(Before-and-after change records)
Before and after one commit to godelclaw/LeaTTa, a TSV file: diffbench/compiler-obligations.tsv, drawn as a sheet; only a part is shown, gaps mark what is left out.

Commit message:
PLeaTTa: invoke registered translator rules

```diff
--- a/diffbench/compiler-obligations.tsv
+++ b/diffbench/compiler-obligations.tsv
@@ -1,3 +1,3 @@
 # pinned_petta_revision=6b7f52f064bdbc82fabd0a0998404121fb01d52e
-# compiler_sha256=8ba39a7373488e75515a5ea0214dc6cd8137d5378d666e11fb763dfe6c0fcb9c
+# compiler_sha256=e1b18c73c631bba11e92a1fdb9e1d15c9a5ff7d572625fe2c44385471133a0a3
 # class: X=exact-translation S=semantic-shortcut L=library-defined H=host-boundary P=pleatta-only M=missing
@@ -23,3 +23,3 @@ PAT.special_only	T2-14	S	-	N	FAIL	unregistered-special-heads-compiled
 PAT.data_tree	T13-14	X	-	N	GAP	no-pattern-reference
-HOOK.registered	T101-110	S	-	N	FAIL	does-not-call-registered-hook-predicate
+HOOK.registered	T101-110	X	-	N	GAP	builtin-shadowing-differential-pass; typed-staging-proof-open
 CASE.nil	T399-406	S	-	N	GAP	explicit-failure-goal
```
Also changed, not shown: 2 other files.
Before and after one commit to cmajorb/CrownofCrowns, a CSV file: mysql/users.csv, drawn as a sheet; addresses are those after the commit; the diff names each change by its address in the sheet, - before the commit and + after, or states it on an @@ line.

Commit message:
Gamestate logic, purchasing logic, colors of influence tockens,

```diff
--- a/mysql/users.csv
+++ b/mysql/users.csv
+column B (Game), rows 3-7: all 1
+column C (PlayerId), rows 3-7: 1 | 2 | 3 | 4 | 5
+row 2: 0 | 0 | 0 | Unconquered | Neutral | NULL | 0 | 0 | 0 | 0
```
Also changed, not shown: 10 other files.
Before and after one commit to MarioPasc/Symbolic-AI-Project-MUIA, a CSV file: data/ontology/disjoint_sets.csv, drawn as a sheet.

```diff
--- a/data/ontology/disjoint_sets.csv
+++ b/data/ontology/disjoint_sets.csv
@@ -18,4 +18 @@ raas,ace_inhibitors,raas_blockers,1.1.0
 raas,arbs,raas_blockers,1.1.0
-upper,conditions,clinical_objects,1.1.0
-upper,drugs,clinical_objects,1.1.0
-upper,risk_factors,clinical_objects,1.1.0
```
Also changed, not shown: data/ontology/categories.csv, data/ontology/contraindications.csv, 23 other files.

What you will do:
With no line skipped, repeat the records exactly.

Answer to the exercise:
Before and after one commit to godelclaw/LeaTTa, a TSV file: diffbench/compiler-obligations.tsv, drawn as a sheet; only a part is shown, gaps mark what is left out.

Commit message:
PLeaTTa: invoke registered translator rules

```diff
--- a/diffbench/compiler-obligations.tsv
+++ b/diffbench/compiler-obligations.tsv
@@ -1,3 +1,3 @@
 # pinned_petta_revision=6b7f52f064bdbc82fabd0a0998404121fb01d52e
-# compiler_sha256=8ba39a7373488e75515a5ea0214dc6cd8137d5378d666e11fb763dfe6c0fcb9c
+# compiler_sha256=e1b18c73c631bba11e92a1fdb9e1d15c9a5ff7d572625fe2c44385471133a0a3
 # class: X=exact-translation S=semantic-shortcut L=library-defined H=host-boundary P=pleatta-only M=missing
@@ -23,3 +23,3 @@ PAT.special_only	T2-14	S	-	N	FAIL	unregistered-special-heads-compiled
 PAT.data_tree	T13-14	X	-	N	GAP	no-pattern-reference
-HOOK.registered	T101-110	S	-	N	FAIL	does-not-call-registered-hook-predicate
+HOOK.registered	T101-110	X	-	N	GAP	builtin-shadowing-differential-pass; typed-staging-proof-open
 CASE.nil	T399-406	S	-	N	GAP	explicit-failure-goal
```
Also changed, not shown: 2 other files.
Before and after one commit to cmajorb/CrownofCrowns, a CSV file: mysql/users.csv, drawn as a sheet; addresses are those after the commit; the diff names each change by its address in the sheet, - before the commit and + after, or states it on an @@ line.

Commit message:
Gamestate logic, purchasing logic, colors of influence tockens,

```diff
--- a/mysql/users.csv
+++ b/mysql/users.csv
+column B (Game), rows 3-7: all 1
+column C (PlayerId), rows 3-7: 1 | 2 | 3 | 4 | 5
+row 2: 0 | 0 | 0 | Unconquered | Neutral | NULL | 0 | 0 | 0 | 0
```
Also changed, not shown: 10 other files.
Before and after one commit to MarioPasc/Symbolic-AI-Project-MUIA, a CSV file: data/ontology/disjoint_sets.csv, drawn as a sheet.

```diff
--- a/data/ontology/disjoint_sets.csv
+++ b/data/ontology/disjoint_sets.csv
@@ -18,4 +18 @@ raas,ace_inhibitors,raas_blockers,1.1.0
 raas,arbs,raas_blockers,1.1.0
-upper,conditions,clinical_objects,1.1.0
-upper,drugs,clinical_objects,1.1.0
-upper,risk_factors,clinical_objects,1.1.0
```
Also changed, not shown: data/ontology/categories.csv, data/ontology/contraindications.csv, 23 other files.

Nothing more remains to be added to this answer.